▶ _WHAT THE TASK ASKS_
Look over the lines below. Report each one that includes the string "image".
:: SOURCE INFORMATION ::
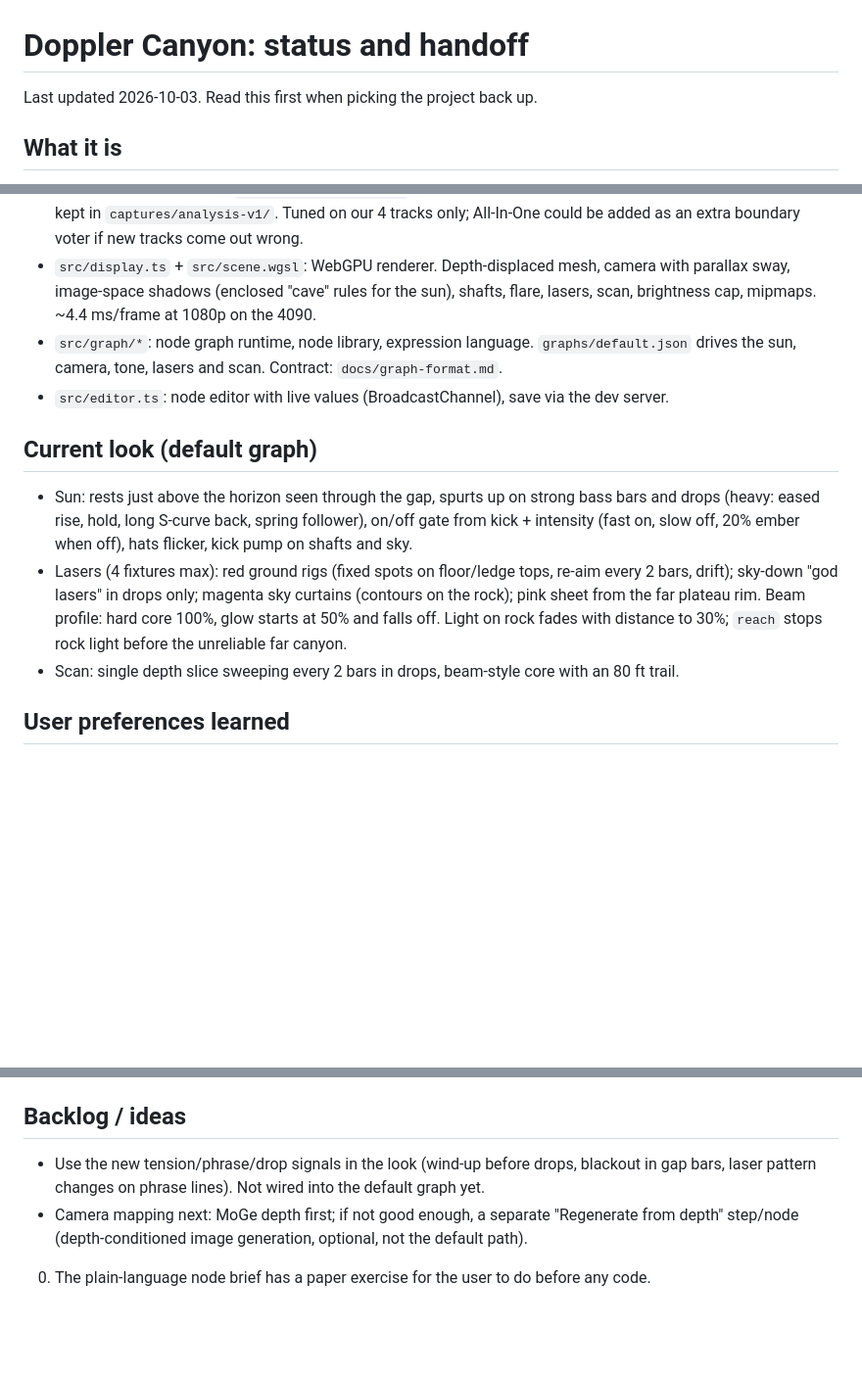
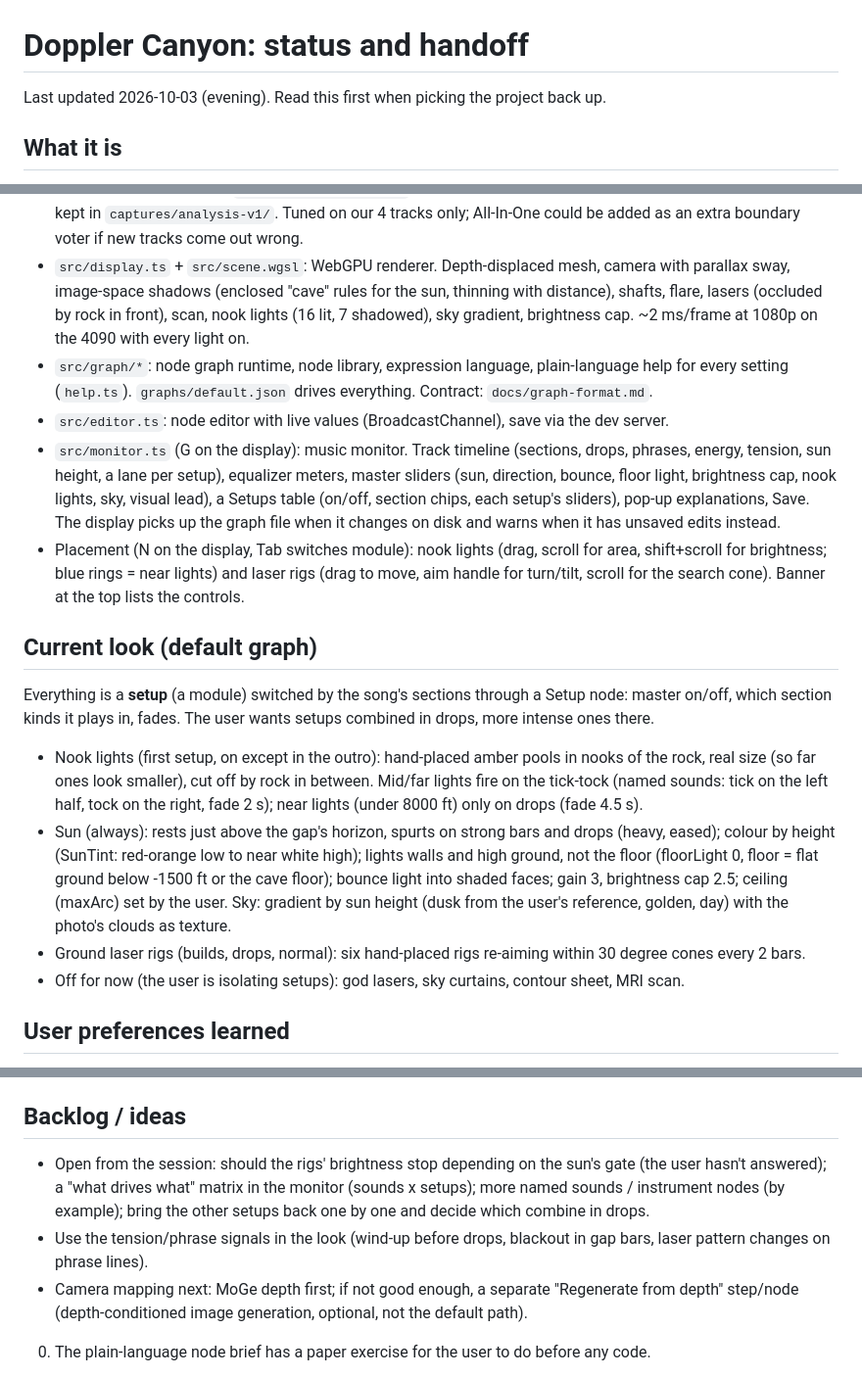
Before and after one commit to jkarian/doppler, a Markdown page: docs/STATUS.md, 3 parts joined by grey strips. Shown at 98% size. Rendered like a GitHub page; blank space fills up the shorter version.

Commit message:
Docs: STATUS.md brought up to date (setups, nook lights, rigs, sun, sky, monitor)
Co-Authored-By: Claude Opus 5.5 <noreply@anthropic.com>

```diff
--- a/docs/STATUS.md
+++ b/docs/STATUS.md
@@ -1,6 +1,6 @@
 # Doppler Canyon: status and handoff
 
-Last updated 2026-10-03. Read this first when picking the project back up.
+Last updated 2026-10-03 (evening). Read this first when picking the project back up.
 
 ## What it is
 
@@ -43,22 +43,36 @@ npm run dev
   2.14). v1 files are kept in `captures/analysis-v1/`. Tuned on our 4 tracks only; All-In-One could be added
   as an extra boundary voter if new tracks come out wrong.
 - `src/display.ts` + `src/scene.wgsl`: WebGPU renderer. Depth-displaced mesh, camera with parallax sway,
-  image-space shadows (enclosed "cave" rules for the sun), shafts, flare, lasers, scan, brightness cap,
-  mipmaps. ~4.4 ms/frame at 1080p on the 4090.
-- `src/graph/*`: node graph runtime, node library, expression language. `graphs/default.json` drives the
-  sun, camera, tone, lasers and scan. Contract: `docs/graph-format.md`.
+  image-space shadows (enclosed "cave" rules for the sun, thinning with distance), shafts, flare, lasers
+  (occluded by rock in front), scan, nook lights (16 lit, 7 shadowed), sky gradient, brightness cap.
+  ~2 ms/frame at 1080p on the 4090 with every light on.
+- `src/graph/*`: node graph runtime, node library, expression language, plain-language help for every
+  setting (`help.ts`). `graphs/default.json` drives everything. Contract: `docs/graph-format.md`.
 - `src/editor.ts`: node editor with live values (BroadcastChannel), save via the dev server.
+- `src/monitor.ts` (G on the display): music monitor. Track timeline (sections, drops, phrases, energy,
+  tension, sun height, a lane per setup), equalizer meters, master sliders (sun, direction, bounce, floor
+  light, brightness cap, nook lights, sky, visual lead), a Setups table (on/off, section chips, each setup's
+  sliders), pop-up explanations, Save. The display picks up the graph file when it changes on disk and warns
+  when it has unsaved edits instead.
+- Placement (N on the display, Tab switches module): nook lights (drag, scroll for area, shift+scroll for
+  brightness; blue rings = near lights) and laser rigs (drag to move, aim handle for turn/tilt, scroll for the
+  search cone). Banner at the top lists the controls.
 
 ## Current look (default graph)
 
-- Sun: rests just above the horizon seen through the gap, spurts up on strong bass bars and drops (heavy:
-  eased rise, hold, long S-curve back, spring follower), on/off gate from kick + intensity (fast on, slow off,
-  20% ember when off), hats flicker, kick pump on shafts and sky.
-- Lasers (4 fixtures max): red ground rigs (fixed spots on floor/ledge tops, re-aim every 2 bars, drift);
-  sky-down "god lasers" in drops only; magenta sky curtains (contours on the rock); pink sheet from the far
-  plateau rim. Beam profile: hard core 100%, glow starts at 50% and falls off. Light on rock fades with
-  distance to 30%; `reach` stops rock light before the unreliable far canyon.
-- Scan: single depth slice sweeping every 2 bars in drops, beam-style core with an 80 ft trail.
+Everything is a **setup** (a module) switched by the song's sections through a Setup node: master on/off,
+which section kinds it plays in, fades. The user wants setups combined in drops, more intense ones there.
+
+- Nook lights (first setup, on except in the outro): hand-placed amber pools in nooks of the rock, real size
+  (so far ones look smaller), cut off by rock in between. Mid/far lights fire on the tick-tock (named sounds:
+  tick on the left half, tock on the right, fade 2 s); near lights (under 8000 ft) only on drops (fade 4.5 s).
+- Sun (always): rests just above the gap's horizon, spurts on strong bars and drops (heavy, eased); colour by
+  height (SunTint: red-orange low to near white high); lights walls and high ground, not the floor
+  (floorLight 0, floor = flat ground below -1500 ft or the cave floor); bounce light into shaded faces; gain 3,
+  brightness cap 2.5; ceiling (maxArc) set by the user. Sky: gradient by sun height (dusk from the user's
+  reference, golden, day) with the photo's clouds as texture.
+- Ground laser rigs (builds, drops, normal): six hand-placed rigs re-aiming within 30 degree cones every 2 bars.
+- Off for now (the user is isolating setups): god lasers, sky curtains, contour sheet, MRI scan.
 
 ## User preferences learned
 
@@ -90,8 +106,11 @@ makes sense, crisp laser cores that pop from their glow, additive laser light, p
 
 ## Backlog / ideas
 
-- Use the new tension/phrase/drop signals in the look (wind-up before drops, blackout in gap bars,
-  laser pattern changes on phrase lines). Not wired into the default graph yet.
+- Open from the session: should the rigs' brightness stop depending on the sun's gate (the user hasn't
+  answered); a "what drives what" matrix in the monitor (sounds x setups); more named sounds / instrument
+  nodes (by example); bring the other setups back one by one and decide which combine in drops.
+- Use the tension/phrase signals in the look (wind-up before drops, blackout in gap bars, laser pattern
+  changes on phrase lines).
 - Camera mapping next: MoGe depth first; if not good enough, a separate "Regenerate from depth" step/node
   (depth-conditioned image generation, optional, not the default path).
 
```
Also changed, not shown: other parts of docs/STATUS.md (+2 -0 lines).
:::
▶ _THE ANSWER_
-  image-space shadows (enclosed "cave" rules for the sun), shafts, flare, lasers, scan, brightness cap,
+  image-space shadows (enclosed "cave" rules for the sun, thinning with distance), shafts, flare, lasers
   (depth-conditioned image generation, optional, not the default path).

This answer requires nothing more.